Print the data that follows exactly, leaving nothing out.

"""

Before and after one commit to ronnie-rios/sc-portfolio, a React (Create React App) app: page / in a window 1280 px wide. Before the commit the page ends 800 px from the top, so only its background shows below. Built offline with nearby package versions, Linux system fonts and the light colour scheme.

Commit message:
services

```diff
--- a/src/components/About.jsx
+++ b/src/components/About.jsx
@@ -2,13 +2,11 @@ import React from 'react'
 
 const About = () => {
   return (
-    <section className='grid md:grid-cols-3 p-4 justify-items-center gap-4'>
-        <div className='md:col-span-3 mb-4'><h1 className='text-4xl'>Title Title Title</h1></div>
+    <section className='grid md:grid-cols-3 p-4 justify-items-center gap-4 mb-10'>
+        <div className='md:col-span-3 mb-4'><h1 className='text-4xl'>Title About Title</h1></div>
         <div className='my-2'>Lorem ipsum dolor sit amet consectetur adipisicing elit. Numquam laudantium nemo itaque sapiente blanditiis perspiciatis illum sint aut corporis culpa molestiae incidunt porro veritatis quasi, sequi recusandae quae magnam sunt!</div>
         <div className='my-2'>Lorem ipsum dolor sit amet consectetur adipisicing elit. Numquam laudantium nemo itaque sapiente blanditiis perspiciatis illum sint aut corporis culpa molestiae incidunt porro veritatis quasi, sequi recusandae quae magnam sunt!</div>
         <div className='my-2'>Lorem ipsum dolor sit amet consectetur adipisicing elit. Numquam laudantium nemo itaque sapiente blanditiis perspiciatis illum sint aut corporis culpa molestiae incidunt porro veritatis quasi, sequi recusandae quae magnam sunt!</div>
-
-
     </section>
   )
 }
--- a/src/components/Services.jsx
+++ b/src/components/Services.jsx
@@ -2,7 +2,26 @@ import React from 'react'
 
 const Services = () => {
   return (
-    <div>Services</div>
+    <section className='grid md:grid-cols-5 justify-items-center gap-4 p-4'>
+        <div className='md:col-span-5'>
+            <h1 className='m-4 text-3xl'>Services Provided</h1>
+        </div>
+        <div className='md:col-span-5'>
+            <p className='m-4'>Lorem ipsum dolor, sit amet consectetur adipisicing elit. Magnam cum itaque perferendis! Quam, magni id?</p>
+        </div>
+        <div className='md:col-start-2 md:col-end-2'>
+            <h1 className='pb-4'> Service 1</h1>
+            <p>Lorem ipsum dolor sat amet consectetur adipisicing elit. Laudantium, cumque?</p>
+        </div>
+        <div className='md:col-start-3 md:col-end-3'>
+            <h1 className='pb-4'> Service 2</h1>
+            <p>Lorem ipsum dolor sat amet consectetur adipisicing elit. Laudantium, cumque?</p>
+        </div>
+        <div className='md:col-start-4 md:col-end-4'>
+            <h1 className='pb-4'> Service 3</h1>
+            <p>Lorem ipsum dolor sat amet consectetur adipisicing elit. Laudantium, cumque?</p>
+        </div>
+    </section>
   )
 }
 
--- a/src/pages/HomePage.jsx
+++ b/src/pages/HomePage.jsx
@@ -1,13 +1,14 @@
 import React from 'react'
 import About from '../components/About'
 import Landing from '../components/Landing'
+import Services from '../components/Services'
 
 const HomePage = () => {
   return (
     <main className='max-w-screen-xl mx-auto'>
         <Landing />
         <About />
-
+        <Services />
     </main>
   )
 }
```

"""

◆ **Answer to the exercise**
Before and after one commit to ronnie-rios/sc-portfolio, a React (Create React App) app: page / in a window 1280 px wide. Before the commit the page ends 800 px from the top, so only its background shows below. Built offline with nearby package versions, Linux system fonts and the light colour scheme.

Commit message:
services

```diff
--- a/src/components/About.jsx
+++ b/src/components/About.jsx
@@ -2,13 +2,11 @@ import React from 'react'
 
 const About = () => {
   return (
-    <section className='grid md:grid-cols-3 p-4 justify-items-center gap-4'>
-        <div className='md:col-span-3 mb-4'><h1 className='text-4xl'>Title Title Title</h1></div>
+    <section className='grid md:grid-cols-3 p-4 justify-items-center gap-4 mb-10'>
+        <div className='md:col-span-3 mb-4'><h1 className='text-4xl'>Title About Title</h1></div>
         <div className='my-2'>Lorem ipsum dolor sit amet consectetur adipisicing elit. Numquam laudantium nemo itaque sapiente blanditiis perspiciatis illum sint aut corporis culpa molestiae incidunt porro veritatis quasi, sequi recusandae quae magnam sunt!</div>
         <div className='my-2'>Lorem ipsum dolor sit amet consectetur adipisicing elit. Numquam laudantium nemo itaque sapiente blanditiis perspiciatis illum sint aut corporis culpa molestiae incidunt porro veritatis quasi, sequi recusandae quae magnam sunt!</div>
         <div className='my-2'>Lorem ipsum dolor sit amet consectetur adipisicing elit. Numquam laudantium nemo itaque sapiente blanditiis perspiciatis illum sint aut corporis culpa molestiae incidunt porro veritatis quasi, sequi recusandae quae magnam sunt!</div>
-
-
     </section>
   )
 }
--- a/src/components/Services.jsx
+++ b/src/components/Services.jsx
@@ -2,7 +2,26 @@ import React from 'react'
 
 const Services = () => {
   return (
-    <div>Services</div>
+    <section className='grid md:grid-cols-5 justify-items-center gap-4 p-4'>
+        <div className='md:col-span-5'>
+            <h1 className='m-4 text-3xl'>Services Provided</h1>
+        </div>
+        <div className='md:col-span-5'>
+            <p className='m-4'>Lorem ipsum dolor, sit amet consectetur adipisicing elit. Magnam cum itaque perferendis! Quam, magni id?</p>
+        </div>
+        <div className='md:col-start-2 md:col-end-2'>
+            <h1 className='pb-4'> Service 1</h1>
+            <p>Lorem ipsum dolor sat amet consectetur adipisicing elit. Laudantium, cumque?</p>
+        </div>
+        <div className='md:col-start-3 md:col-end-3'>
+            <h1 className='pb-4'> Service 2</h1>
+            <p>Lorem ipsum dolor sat amet consectetur adipisicing elit. Laudantium, cumque?</p>
+        </div>
+        <div className='md:col-start-4 md:col-end-4'>
+            <h1 className='pb-4'> Service 3</h1>
+            <p>Lorem ipsum dolor sat amet consectetur adipisicing elit. Laudantium, cumque?</p>
+        </div>
+    </section>
   )
 }
 
--- a/src/pages/HomePage.jsx
+++ b/src/pages/HomePage.jsx
@@ -1,13 +1,14 @@
 import React from 'react'
 import About from '../components/About'
 import Landing from '../components/Landing'
+import Services from '../components/Services'
 
 const HomePage = () => {
   return (
     <main className='max-w-screen-xl mx-auto'>
         <Landing />
         <About />
-
+        <Services />
     </main>
   )
 }
```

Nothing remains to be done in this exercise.